Wine collectors pay HK$97m for rare vintages

PUBLISHED : Monday, 04 April, 2011, 12:00am
UPDATED : Monday, 04 April, 2011, 12:00am


Asian collectors snapped up cases of select vintages in a two-day wine sale by Sotheby's Hong Kong that netted HK$96.8 million - well above the pre-sale estimate.

The top lot, a case of Romanee Conti 1990, went for HK$1.8 million.

Strong prices were also seen in the best vintages from Burgundy producers, demonstrating its increasing appeal in Asia, the auction house said. All lots were sold.

A Sotheby's Hong Kong spokesman described the response to the sale as 'very, very good'.

Jamie Ritchie, Sotheby's Wine president, said: 'The superb condition of the wines, combined with the rarity factor, created strong demand from bidders throughout Asia.'

The pre-sale estimate of the Ultimate Cellar sale of almost 11,000 bottles was HK$55 million to HK$77 million.

Hong Kong has seen a sustained growth in wine imports and related businesses since 2008 when the government scrapped wine duty.

Last year, the total value of wine imports exceeded HK$6.9 billion - an increase of 73 per cent over 2009 - and Hong Kong surpassed New York to become the world's largest wine auction centre.

In his budget speech, Financial Secretary John Tsang Chun-wah promised to 'further capitalise on Hong Kong's experience and network in wine trading and distribution'.

Sotheby's Hong Kong wine sales totalled US$52.5 million last year - more than its sales in New York and London combined. This accounted for almost 60 per cent of the wine sold by the auction house around the world. By contrast, its sales in Hong Kong in 2009 totalled just US$14.3 million.
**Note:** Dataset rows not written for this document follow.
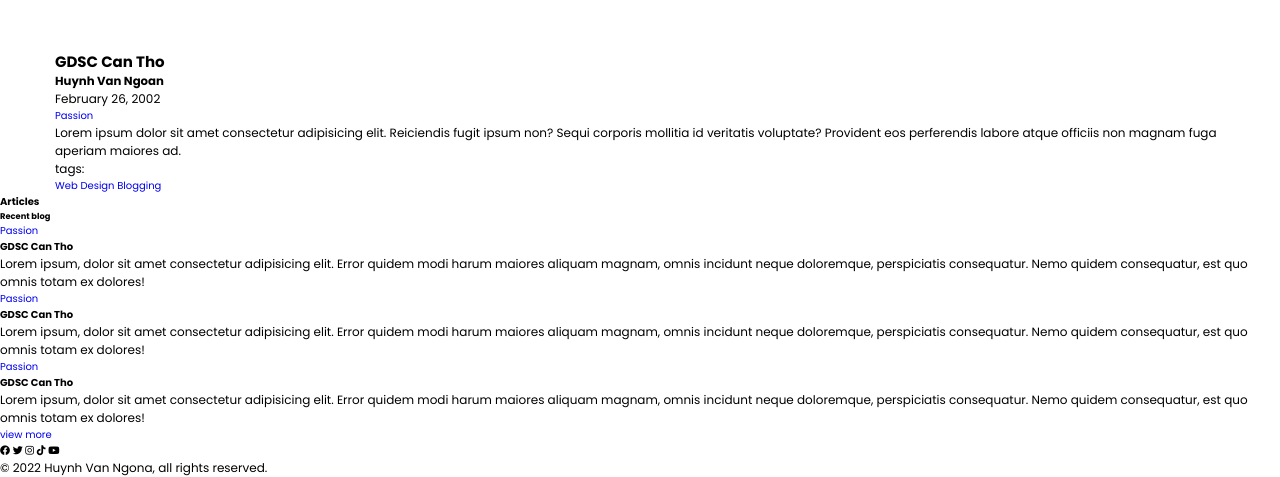
Repository: huynhvanngoan/TaskTeam5
Page: BlogPost/HTML/index.html
The author's editor kept a copy of each file at every save. The page is drawn from the files as they stood at one save, then again after a run of saves.
The browser window is 1280 px wide. The pictures show the part of the page from y = 660 to 1137 px (the page is 1137 px tall before and 1097 px after).

Above is the page before, as saved 2022-10-17 00:23:50.

After the next 4 saves:
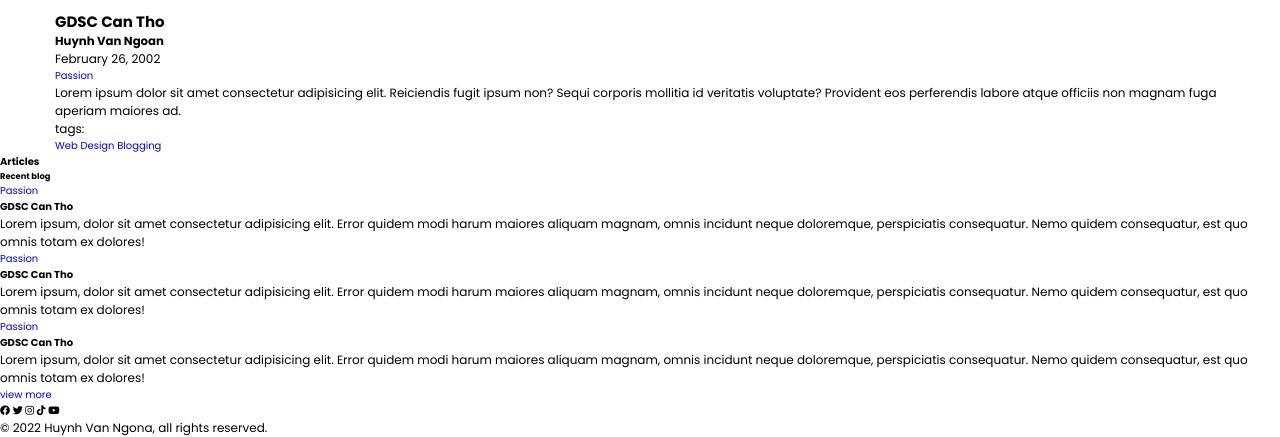
The 4 saves are shown as one change because they came seconds apart.
The last was saved 11 s later.
--- a/BlogPost/CSS/style.css
+++ b/BlogPost/CSS/style.css
@@ -71,7 +71,7 @@ header{
 }
 .hero{
     max-width: 100vh;
-    height: 61rem;
+    height: 57rem;
     background: url(../Images/Background.JPG) no-repeat center center / cover;
     margin: 5rem auto;
 }
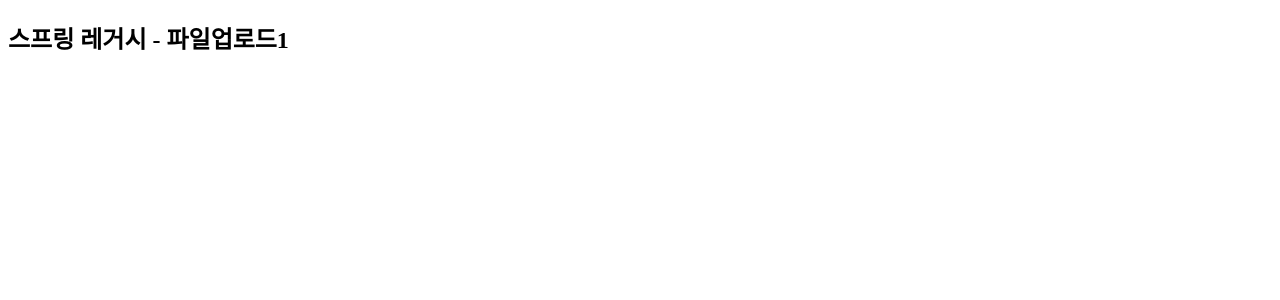
Repository: midrash/fileUpload-Test
Page: http://localhost/fileupload03-legacy/
An editor plug-in stored every save of this project. The page is shown before and after the next save, followed by the edit.
The browser window is 1280 px wide. The pictures show the whole page.
The page is served by Tomcat 9. Other server files are loaded and not shown.

Above is the page before, as saved 2020-11-04 05:53:57.

### fileupload03-legacy/src/main/webapp/WEB-INF/views/index.jsp
<%@ page language="java" contentType="text/html; charset=UTF-8"
    pageEncoding="UTF-8"%>
<!DOCTYPE html>
<html>
<head>
<meta charset="UTF-8">
<title>Insert title here</title>
</head>
<body>
	<h2>스프링 레거시 - 파일업로드1</h2>
	<form method="post" enctype="multipart/form-data" action="${pageContext.request.contextPath}/file/upload1.do"></form>
</body>
</html>

After the next save:
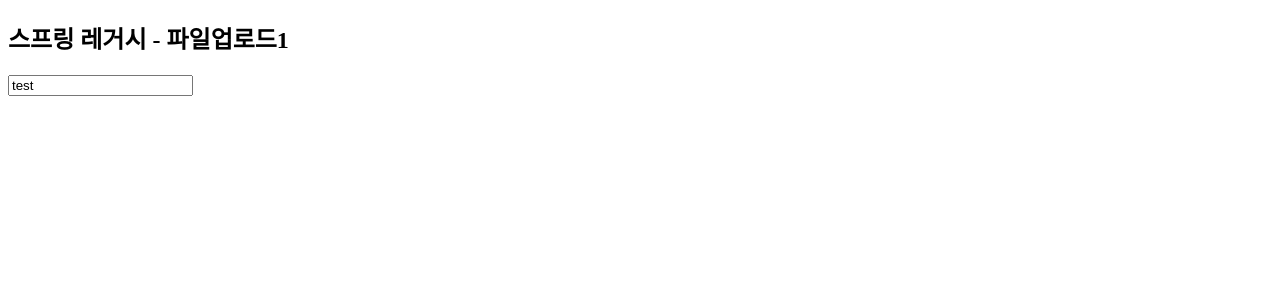
Saved 43 s later.
--- a/fileupload03-legacy/src/main/webapp/WEB-INF/views/index.jsp
+++ b/fileupload03-legacy/src/main/webapp/WEB-INF/views/index.jsp
@@ -9,5 +9,6 @@
 <body>
 	<h2>스프링 레거시 - 파일업로드1</h2>
 	<form method="post" enctype="multipart/form-data" action="${pageContext.request.contextPath}/file/upload1.do"></form>
+	<input type="text" name="msg" value="test"><br>
 </body>
 </html>
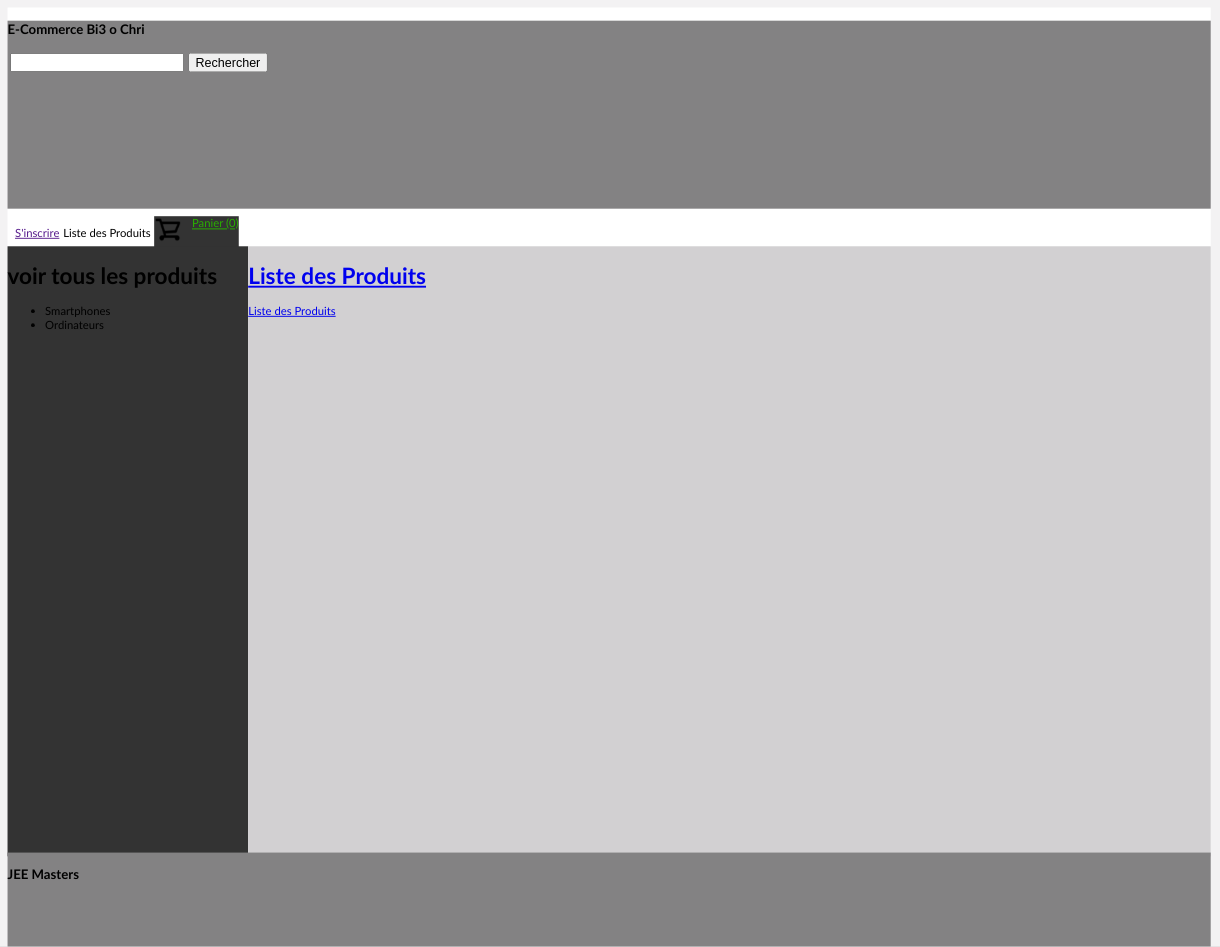
Repository: EBusinesss/Ebusiness
Page: http://localhost/EcomWEB/
An editor plug-in stored every save of this project. The page is shown before and after the next save, followed by the edit.
The browser window is 1280 px wide. The page is 1298 px wide, so the pictures cover 1298 px, including what lies to the right of the window. The pictures show the whole page, at 94% of full size.
The page is served by Tomcat 9. Nobody is signed in. The application's start-up code is not run.

Above is the page before, as saved 2014-12-25 14:58:15.

After the next save:
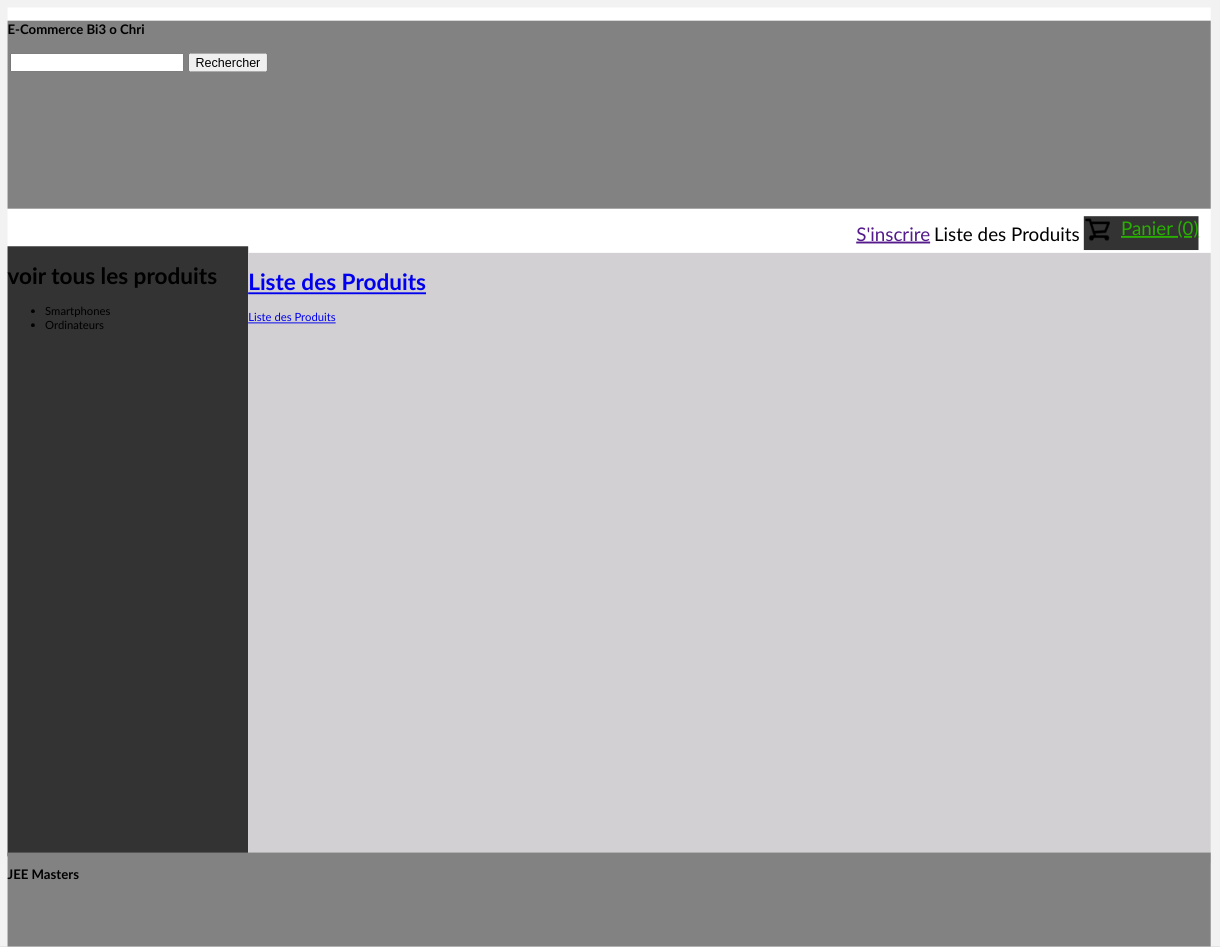
Saved 12 s later.
--- a/Workspace/EcomWEB/WebContent/index.jsp
+++ b/Workspace/EcomWEB/WebContent/index.jsp
@@ -29,7 +29,7 @@
 
 	<div id="navigation">
 
-			<table>
+			<table class="tableNavig">
 			<tr>
 				<td> <a href=""> S'inscrire</a> </td>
The wine sales were followed by an auction of Chinese contemporary art painting. The 106 works were from the collection of Guy Ullens and his wife, Myriam. The Belgian baron, with his wife, founded the Ullens Centre for Contemporary Art in Beijing in 2007.

The auction, The Ullens Collection - The Nascene of Avant-Garde China, was estimated to fetch as much as US$16.7 million.

Buyers who were not represented at the Hong Kong Convention and Exhibition Centre sale could bid via the auction house's online bidding system.